[[ MATERIAL SHOWN, beginning ]]
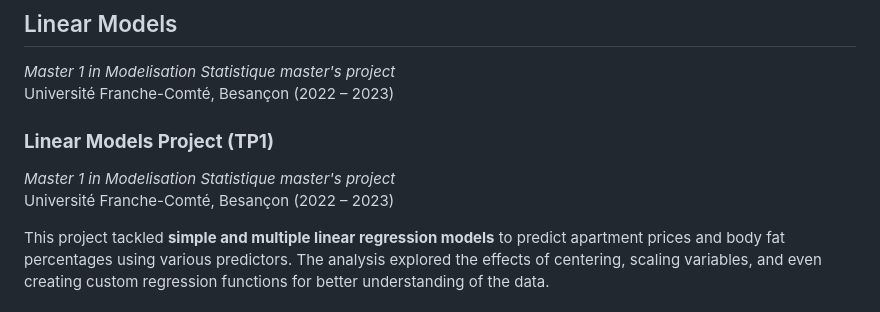
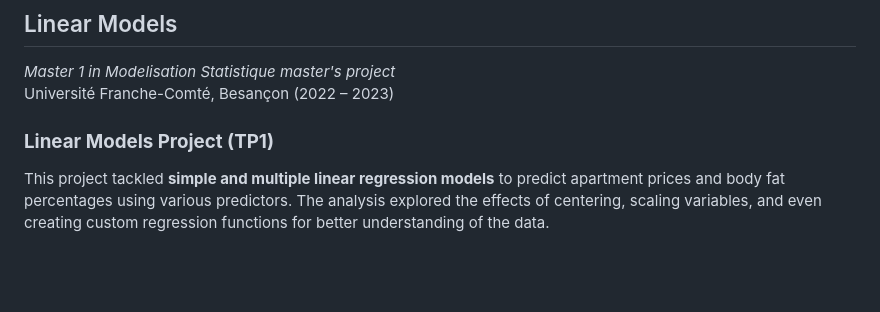
Before and after one commit to andrea072693/Andrea_Vanessa_Hurtado_Quiceno_DataLab.github.io, a Markdown page: README.md, the part around one of its changes. Drawn GitHub-style; blank space fills up the shorter version.

```diff
--- a/README.md
+++ b/README.md
@@ -99,9 +99,8 @@ This project involved creating a console-based version of the popular Monopoly b
 *Master 1 in Modelisation Statistique master's project*
 Université Franche-Comté, Besançon (2022 – 2023)
 
+
 ### **Linear Models Project (TP1)**
-*Master 1 in Modelisation Statistique master's project*
-Université Franche-Comté, Besançon (2022 – 2023)
 
 This project tackled **simple and multiple linear regression models** to predict apartment prices and body fat percentages using various predictors. The analysis explored the effects of centering, scaling variables, and even creating custom regression functions for better understanding of the data.
 
```
Also changed, not shown: other parts of README.md (+1 -0 lines).
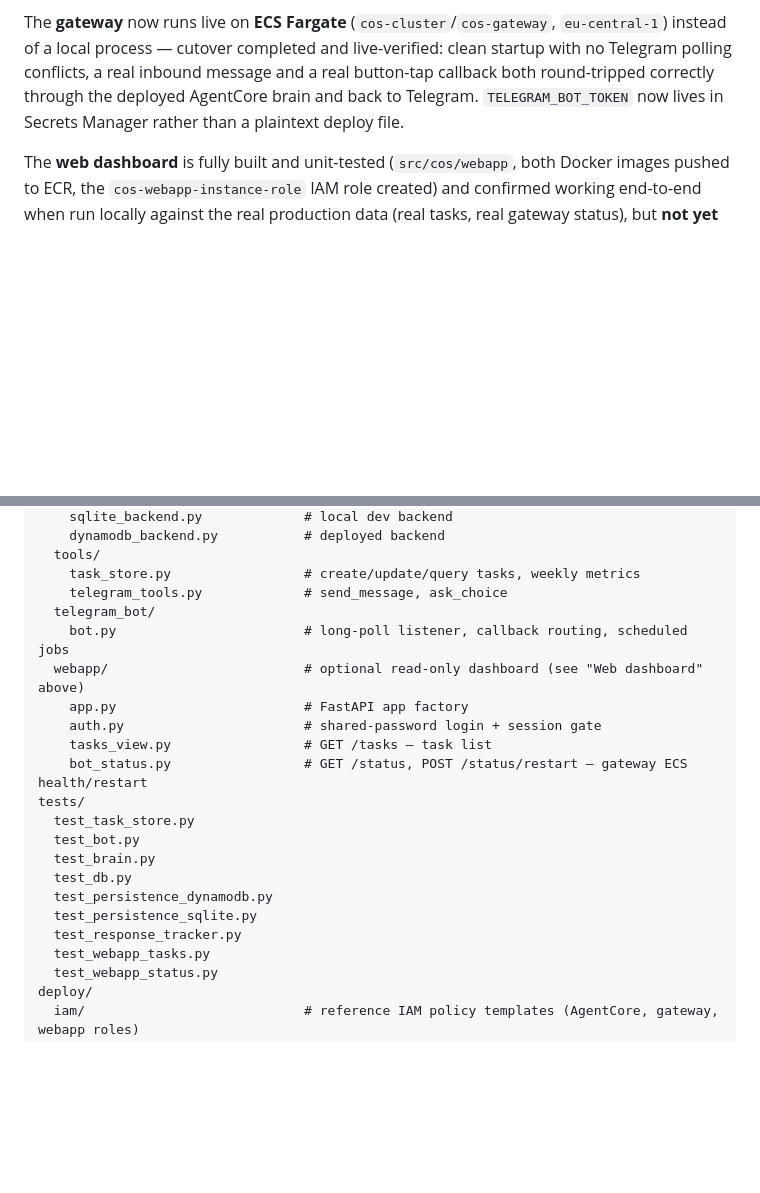
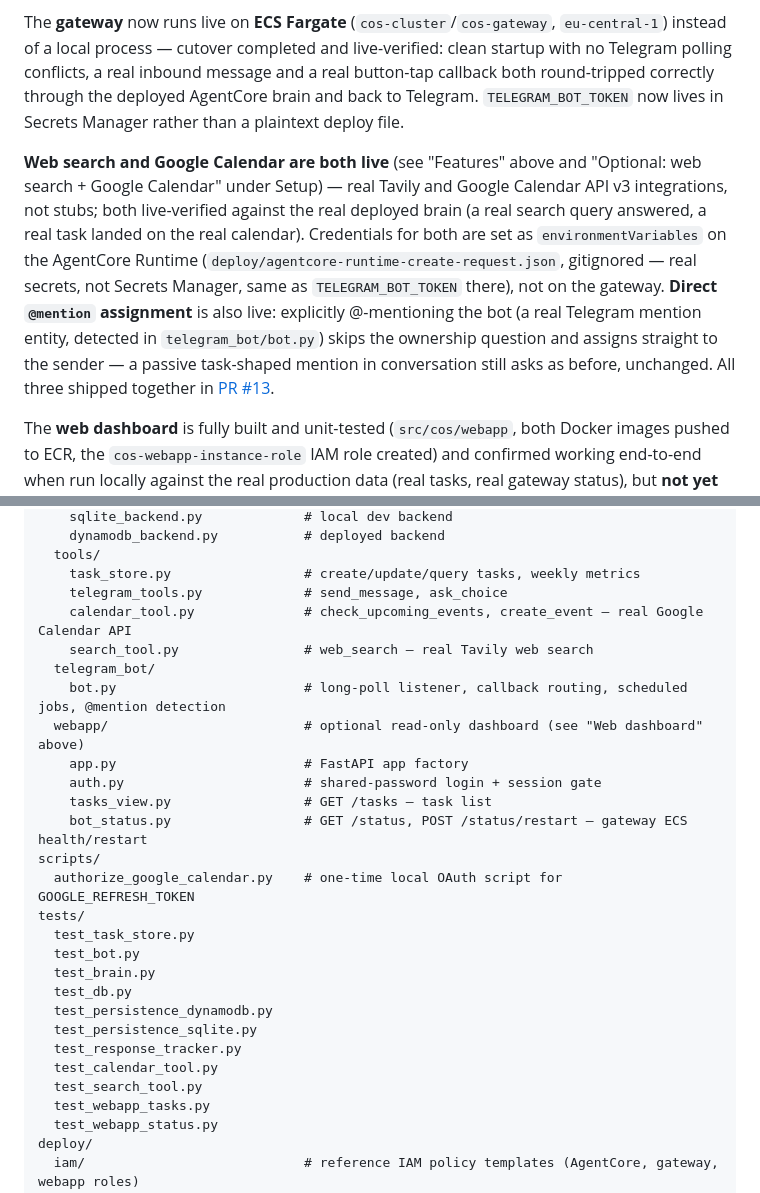
Before and after one commit to tutkumakyildiz/CoS, a Markdown page: README.md, 2 parts joined by grey strips. Rendered like a GitHub page; blank space fills up the shorter version.

Commit message:
Update README status and project layout for new tools (#14)
- "Status" section: note web search, real Google Calendar, and
  direct @mention assignment are all live (PR #13), with where
  their credentials live (AgentCore environmentVariables, not
  Secrets Manager) and that the @mention fix needed a gateway
  redeploy too, not just the brain.
- "Project layout" tree: add calendar_tool.py, search_tool.py,
  scripts/, and the three new test files that were missing.

Co-authored-by: Claude Sonnet 5 <noreply@anthropic.com>

```diff
--- a/README.md
+++ b/README.md
@@ -57,6 +57,8 @@ Core MVP is built and live-tested end-to-end in a real household group: capture,
 Runs on **Amazon Bedrock** (Claude via `strands.models.bedrock.BedrockModel`, EU cross-region inference profile in `eu-central-1`), **DynamoDB** (`cos_tasks` table, `PAY_PER_REQUEST`), and **Bedrock AgentCore Runtime** (the "brain" — `runtime_entrypoint.py`, deployed as a container, invoked per-message via `invoke_agent_runtime`) — see "Model provider" and "Gateway/brain mode" below. The direct-Anthropic-API, SQLite, and in-process-agent paths are all kept as fallbacks (`COS_MODEL_PROVIDER=anthropic`, `COS_PERSISTENCE_BACKEND=sqlite`, `COS_AGENT_MODE=local`). Real household task data was migrated from the original SQLite file into DynamoDB, not started fresh. Live-verified end-to-end through the deployed AgentCore Runtime: an inbound message, a button-tap callback, and a scheduled daily-nudge job all worked, including the reply-reliability safety net.
 
 The **gateway** now runs live on **ECS Fargate** (`cos-cluster`/`cos-gateway`, `eu-central-1`) instead of a local process — cutover completed and live-verified: clean startup with no Telegram polling conflicts, a real inbound message and a real button-tap callback both round-tripped correctly through the deployed AgentCore brain and back to Telegram. `TELEGRAM_BOT_TOKEN` now lives in Secrets Manager rather than a plaintext deploy file.
+
+**Web search and Google Calendar are both live** (see "Features" above and "Optional: web search + Google Calendar" under Setup) — real Tavily and Google Calendar API v3 integrations, not stubs; both live-verified against the real deployed brain (a real search query answered, a real task landed on the real calendar). Credentials for both are set as `environmentVariables` on the AgentCore Runtime (`deploy/agentcore-runtime-create-request.json`, gitignored — real secrets, not Secrets Manager, same as `TELEGRAM_BOT_TOKEN` there), not on the gateway. **Direct `@mention` assignment** is also live: explicitly @-mentioning the bot (a real Telegram mention entity, detected in `telegram_bot/bot.py`) skips the ownership question and assigns straight to the sender — a passive task-shaped mention in conversation still asks as before, unchanged. All three shipped together in [PR #13](https://github.com/tutkumakyildiz/CoS/pull/13).
 
 The **web dashboard** is fully built and unit-tested (`src/cos/webapp`, both Docker images pushed to ECR, the `cos-webapp-instance-role` IAM role created) and confirmed working end-to-end when run locally against the real production data (real tasks, real gateway status), but **not yet deployed anywhere reachable over the internet** — paused with the hosting approach still undecided. App Runner is blocked account-wide (`SubscriptionRequiredException`, not an IAM issue); an ECS Fargate + ALB fallback got as far as an `iam:CreateServiceLinkedRole` block on this account's first-ever ALB. See `deploy/webapp/README.md`'s "Status" section for exact state and options before resuming.
 
@@ -193,13 +195,17 @@ src/cos/
   tools/
     task_store.py                 # create/update/query tasks, weekly metrics
     telegram_tools.py             # send_message, ask_choice
+    calendar_tool.py              # check_upcoming_events, create_event — real Google Calendar API
+    search_tool.py                # web_search — real Tavily web search
   telegram_bot/
-    bot.py                        # long-poll listener, callback routing, scheduled jobs
+    bot.py                        # long-poll listener, callback routing, scheduled jobs, @mention detection
   webapp/                         # optional read-only dashboard (see "Web dashboard" above)
     app.py                        # FastAPI app factory
     auth.py                       # shared-password login + session gate
     tasks_view.py                 # GET /tasks — task list
     bot_status.py                 # GET /status, POST /status/restart — gateway ECS health/restart
+scripts/
+  authorize_google_calendar.py    # one-time local OAuth script for GOOGLE_REFRESH_TOKEN
 tests/
   test_task_store.py
   test_bot.py
@@ -208,6 +214,8 @@ tests/
   test_persistence_dynamodb.py
   test_persistence_sqlite.py
   test_response_tracker.py
+  test_calendar_tool.py
+  test_search_tool.py
   test_webapp_tasks.py
   test_webapp_status.py
 deploy/
```
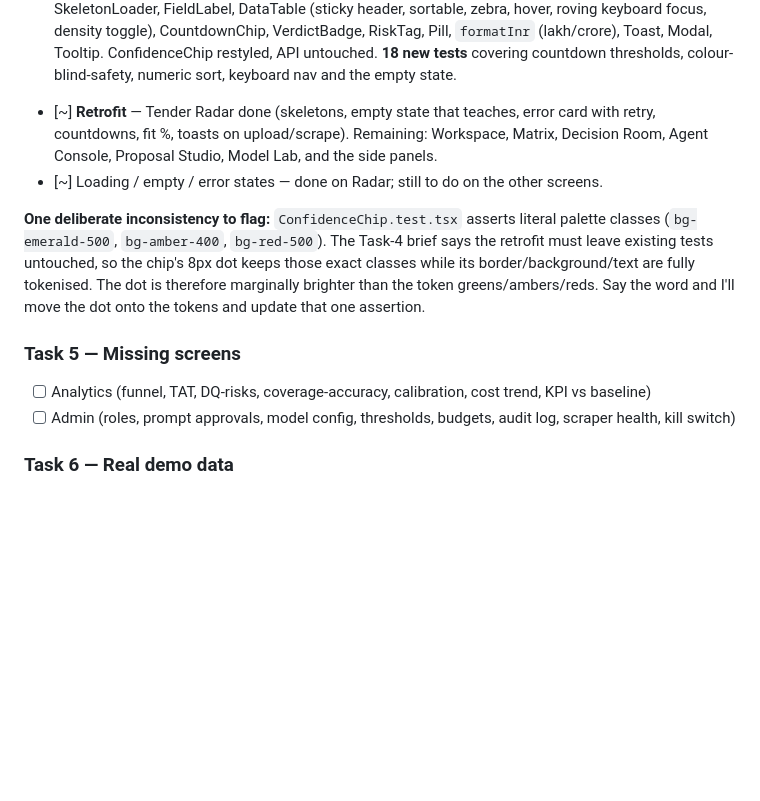
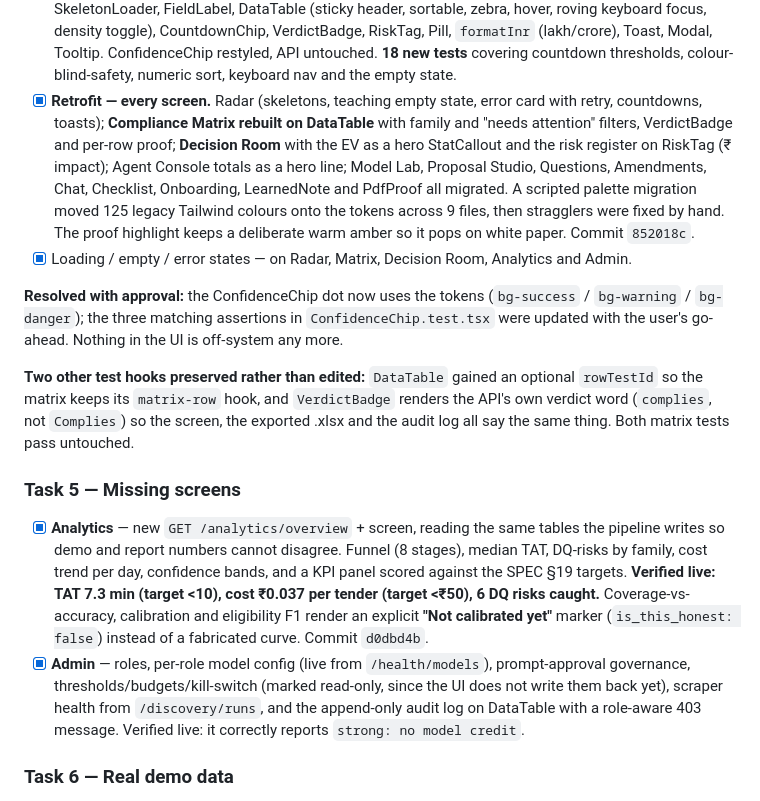
Before and after one commit to Yuvraj0208/bidproof, a Markdown page: docs/FINISH_STATUS.md, the part around the change. Drawn GitHub-style; blank space fills up the shorter version.

Commit message:
docs: tasks 4 and 5 complete

```diff
--- a/docs/FINISH_STATUS.md
+++ b/docs/FINISH_STATUS.md
@@ -215,21 +215,39 @@ new hash in `infra/prompt_approvals.json`. The gate was not weakened.
       Pill, `formatInr` (lakh/crore), Toast, Modal, Tooltip. ConfidenceChip restyled, API
       untouched. **18 new tests** covering countdown thresholds, colour-blind-safety,
       numeric sort, keyboard nav and the empty state.
-- [~] **Retrofit** — Tender Radar done (skeletons, empty state that teaches, error card with
-      retry, countdowns, fit %, toasts on upload/scrape). Remaining: Workspace, Matrix,
-      Decision Room, Agent Console, Proposal Studio, Model Lab, and the side panels.
-- [~] Loading / empty / error states — done on Radar; still to do on the other screens.
+- [x] **Retrofit — every screen.** Radar (skeletons, teaching empty state, error card with
+      retry, countdowns, toasts); **Compliance Matrix rebuilt on DataTable** with family and
+      "needs attention" filters, VerdictBadge and per-row proof; **Decision Room** with the EV
+      as a hero StatCallout and the risk register on RiskTag (₹ impact); Agent Console totals
+      as a hero line; Model Lab, Proposal Studio, Questions, Amendments, Chat, Checklist,
+      Onboarding, LearnedNote and PdfProof all migrated. A scripted palette migration moved
+      125 legacy Tailwind colours onto the tokens across 9 files, then stragglers were fixed
+      by hand. The proof highlight keeps a deliberate warm amber so it pops on white paper.
+      Commit `852018c`.
+- [x] Loading / empty / error states — on Radar, Matrix, Decision Room, Analytics and Admin.
 
-**One deliberate inconsistency to flag:** `ConfidenceChip.test.tsx` asserts literal palette
-classes (`bg-emerald-500`, `bg-amber-400`, `bg-red-500`). The Task-4 brief says the retrofit
-must leave existing tests untouched, so the chip's 8px dot keeps those exact classes while
-its border/background/text are fully tokenised. The dot is therefore marginally brighter
-than the token greens/ambers/reds. Say the word and I'll move the dot onto the tokens and
-update that one assertion.
+**Resolved with approval:** the ConfidenceChip dot now uses the tokens (`bg-success` /
+`bg-warning` / `bg-danger`); the three matching assertions in `ConfidenceChip.test.tsx` were
+updated with the user's go-ahead. Nothing in the UI is off-system any more.
+
+**Two other test hooks preserved rather than edited:** `DataTable` gained an optional
+`rowTestId` so the matrix keeps its `matrix-row` hook, and `VerdictBadge` renders the API's
+own verdict word (`complies`, not `Complies`) so the screen, the exported .xlsx and the audit
+log all say the same thing. Both matrix tests pass untouched.
 
 ### Task 5 — Missing screens
-- [ ] Analytics (funnel, TAT, DQ-risks, coverage-accuracy, calibration, cost trend, KPI vs baseline)
-- [ ] Admin (roles, prompt approvals, model config, thresholds, budgets, audit log, scraper health, kill switch)
+- [x] **Analytics** — new `GET /analytics/overview` + screen, reading the same tables the
+      pipeline writes so demo and report numbers cannot disagree. Funnel (8 stages), median
+      TAT, DQ-risks by family, cost trend per day, confidence bands, and a KPI panel scored
+      against the SPEC §19 targets. **Verified live: TAT 7.3 min (target <10), cost ₹0.037
+      per tender (target <₹50), 6 DQ risks caught.** Coverage-vs-accuracy, calibration and
+      eligibility F1 render an explicit **"Not calibrated yet"** marker (`is_this_honest:
+      false`) instead of a fabricated curve. Commit `d0dbd4b`.
+- [x] **Admin** — roles, per-role model config (live from `/health/models`), prompt-approval
+      governance, thresholds/budgets/kill-switch (marked read-only, since the UI does not
+      write them back yet), scraper health from `/discovery/runs`, and the append-only audit
+      log on DataTable with a role-aware 403 message. Verified live: it correctly reports
+      `strong: no model credit`.
 
 ### Task 6 — Real demo data
 - [ ] Seed script: tenders at several pipeline stages, capability DB, catalogue, library, worked
```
[[ MATERIAL SHOWN, end ]]
■ **DIRECTIONS FOR THIS TASK**
Would you show each line of the listing above that has the string "fills"?

■ **OUTPUT FOR THIS EXERCISE**
Before and after one commit to andrea072693/Andrea_Vanessa_Hurtado_Quiceno_DataLab.github.io, a Markdown page: README.md, the part around one of its changes. Drawn GitHub-style; blank space fills up the shorter version.
Before and after one commit to tutkumakyildiz/CoS, a Markdown page: README.md, 2 parts joined by grey strips. Rendered like a GitHub page; blank space fills up the shorter version.
Before and after one commit to Yuvraj0208/bidproof, a Markdown page: docs/FINISH_STATUS.md, the part around the change. Drawn GitHub-style; blank space fills up the shorter version.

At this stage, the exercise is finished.